*WHAT TO PRODUCE*
Go through the data below and gather each line containing "className".

Records excerpted from a collection:
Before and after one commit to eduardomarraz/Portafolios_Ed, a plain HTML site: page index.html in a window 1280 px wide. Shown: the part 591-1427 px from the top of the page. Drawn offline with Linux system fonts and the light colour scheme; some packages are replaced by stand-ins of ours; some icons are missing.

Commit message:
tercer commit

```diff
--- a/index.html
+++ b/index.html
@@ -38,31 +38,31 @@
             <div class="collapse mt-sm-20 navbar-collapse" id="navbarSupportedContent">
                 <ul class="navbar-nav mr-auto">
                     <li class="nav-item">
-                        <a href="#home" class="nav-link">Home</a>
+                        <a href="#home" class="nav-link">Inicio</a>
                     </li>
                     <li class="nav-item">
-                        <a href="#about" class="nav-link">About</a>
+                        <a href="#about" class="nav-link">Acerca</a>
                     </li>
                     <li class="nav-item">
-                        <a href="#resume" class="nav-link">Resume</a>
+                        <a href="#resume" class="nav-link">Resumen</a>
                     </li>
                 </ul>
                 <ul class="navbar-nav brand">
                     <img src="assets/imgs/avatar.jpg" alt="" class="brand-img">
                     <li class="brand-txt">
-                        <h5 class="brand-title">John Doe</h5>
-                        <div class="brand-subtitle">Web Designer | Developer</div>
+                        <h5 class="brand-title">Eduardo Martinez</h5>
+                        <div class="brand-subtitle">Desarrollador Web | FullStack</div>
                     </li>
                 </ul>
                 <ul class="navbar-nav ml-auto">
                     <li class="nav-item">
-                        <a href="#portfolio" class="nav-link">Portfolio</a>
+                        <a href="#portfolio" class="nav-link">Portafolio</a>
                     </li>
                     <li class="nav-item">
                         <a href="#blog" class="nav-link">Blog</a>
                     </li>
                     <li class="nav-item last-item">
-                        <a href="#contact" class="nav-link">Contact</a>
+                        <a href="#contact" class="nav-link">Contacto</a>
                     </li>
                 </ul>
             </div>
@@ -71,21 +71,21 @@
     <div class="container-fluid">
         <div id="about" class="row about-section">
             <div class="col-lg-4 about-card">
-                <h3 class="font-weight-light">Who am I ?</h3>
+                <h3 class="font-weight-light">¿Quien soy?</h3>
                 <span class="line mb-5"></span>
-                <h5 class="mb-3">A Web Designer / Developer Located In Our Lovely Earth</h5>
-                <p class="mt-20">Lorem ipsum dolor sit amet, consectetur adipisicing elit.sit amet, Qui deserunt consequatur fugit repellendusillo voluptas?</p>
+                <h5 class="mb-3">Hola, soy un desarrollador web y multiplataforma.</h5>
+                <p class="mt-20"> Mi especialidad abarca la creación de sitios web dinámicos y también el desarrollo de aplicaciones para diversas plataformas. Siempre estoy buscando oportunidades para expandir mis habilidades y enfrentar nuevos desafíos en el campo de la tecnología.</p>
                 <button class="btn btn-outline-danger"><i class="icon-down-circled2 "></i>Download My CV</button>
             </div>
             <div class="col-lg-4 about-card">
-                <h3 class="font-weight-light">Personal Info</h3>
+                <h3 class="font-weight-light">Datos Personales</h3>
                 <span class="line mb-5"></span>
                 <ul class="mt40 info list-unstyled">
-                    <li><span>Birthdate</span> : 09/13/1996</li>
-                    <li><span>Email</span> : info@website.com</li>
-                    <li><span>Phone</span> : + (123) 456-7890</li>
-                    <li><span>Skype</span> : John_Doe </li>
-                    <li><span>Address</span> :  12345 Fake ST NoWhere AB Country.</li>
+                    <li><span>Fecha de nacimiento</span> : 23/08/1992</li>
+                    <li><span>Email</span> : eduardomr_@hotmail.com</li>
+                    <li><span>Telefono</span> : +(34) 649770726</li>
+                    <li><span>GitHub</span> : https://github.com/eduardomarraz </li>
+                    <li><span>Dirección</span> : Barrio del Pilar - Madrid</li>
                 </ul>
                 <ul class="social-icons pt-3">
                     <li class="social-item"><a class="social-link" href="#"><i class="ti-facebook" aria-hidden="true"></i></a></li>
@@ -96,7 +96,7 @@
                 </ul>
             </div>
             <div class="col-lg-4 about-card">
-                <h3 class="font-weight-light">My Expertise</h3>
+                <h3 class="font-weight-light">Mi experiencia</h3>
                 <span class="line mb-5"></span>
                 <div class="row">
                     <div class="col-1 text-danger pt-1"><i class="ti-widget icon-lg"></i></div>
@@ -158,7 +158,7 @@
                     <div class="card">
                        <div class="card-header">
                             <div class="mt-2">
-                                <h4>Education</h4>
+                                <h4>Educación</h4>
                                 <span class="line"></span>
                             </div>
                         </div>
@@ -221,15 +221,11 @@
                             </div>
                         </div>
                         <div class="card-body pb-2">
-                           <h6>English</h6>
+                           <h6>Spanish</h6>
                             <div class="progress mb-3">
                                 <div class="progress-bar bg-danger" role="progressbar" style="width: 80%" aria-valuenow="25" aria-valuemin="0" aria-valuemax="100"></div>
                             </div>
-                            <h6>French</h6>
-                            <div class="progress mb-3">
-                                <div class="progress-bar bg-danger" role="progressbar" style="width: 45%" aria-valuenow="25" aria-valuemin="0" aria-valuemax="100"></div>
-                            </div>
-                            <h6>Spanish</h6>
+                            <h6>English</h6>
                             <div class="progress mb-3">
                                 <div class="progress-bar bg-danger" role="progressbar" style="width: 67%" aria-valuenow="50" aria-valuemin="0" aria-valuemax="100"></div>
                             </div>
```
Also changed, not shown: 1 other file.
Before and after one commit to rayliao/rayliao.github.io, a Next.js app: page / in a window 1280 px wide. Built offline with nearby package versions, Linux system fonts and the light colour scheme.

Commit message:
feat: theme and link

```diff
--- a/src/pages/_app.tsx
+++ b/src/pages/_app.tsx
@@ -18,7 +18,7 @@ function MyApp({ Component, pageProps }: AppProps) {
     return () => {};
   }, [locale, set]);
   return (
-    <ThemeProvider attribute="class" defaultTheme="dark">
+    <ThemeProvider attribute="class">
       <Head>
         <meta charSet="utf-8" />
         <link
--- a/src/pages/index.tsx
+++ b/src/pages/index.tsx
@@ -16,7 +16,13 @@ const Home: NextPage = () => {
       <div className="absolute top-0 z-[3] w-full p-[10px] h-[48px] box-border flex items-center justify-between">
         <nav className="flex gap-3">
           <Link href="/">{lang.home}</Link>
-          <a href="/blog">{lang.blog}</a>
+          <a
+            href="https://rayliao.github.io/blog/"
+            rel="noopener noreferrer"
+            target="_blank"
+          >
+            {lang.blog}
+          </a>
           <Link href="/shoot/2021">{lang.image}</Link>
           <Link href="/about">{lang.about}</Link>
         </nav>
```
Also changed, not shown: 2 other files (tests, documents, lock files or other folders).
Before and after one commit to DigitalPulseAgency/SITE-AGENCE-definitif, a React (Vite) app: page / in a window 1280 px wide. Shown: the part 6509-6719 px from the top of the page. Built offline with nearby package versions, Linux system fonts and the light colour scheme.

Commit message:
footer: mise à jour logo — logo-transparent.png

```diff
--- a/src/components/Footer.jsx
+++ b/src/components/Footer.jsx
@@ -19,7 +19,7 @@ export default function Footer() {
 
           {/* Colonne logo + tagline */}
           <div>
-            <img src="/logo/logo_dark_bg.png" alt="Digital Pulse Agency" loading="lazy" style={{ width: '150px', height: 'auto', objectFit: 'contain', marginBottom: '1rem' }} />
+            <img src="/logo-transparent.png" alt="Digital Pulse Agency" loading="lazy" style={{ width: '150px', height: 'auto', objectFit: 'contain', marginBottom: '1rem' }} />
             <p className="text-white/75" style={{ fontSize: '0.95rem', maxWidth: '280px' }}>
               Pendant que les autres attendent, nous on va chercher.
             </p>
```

*RESULT BELOW*
       <div className="absolute top-0 z-[3] w-full p-[10px] h-[48px] box-border flex items-center justify-between">
         <nav className="flex gap-3">
             <p className="text-white/75" style={{ fontSize: '0.95rem', maxWidth: '280px' }}>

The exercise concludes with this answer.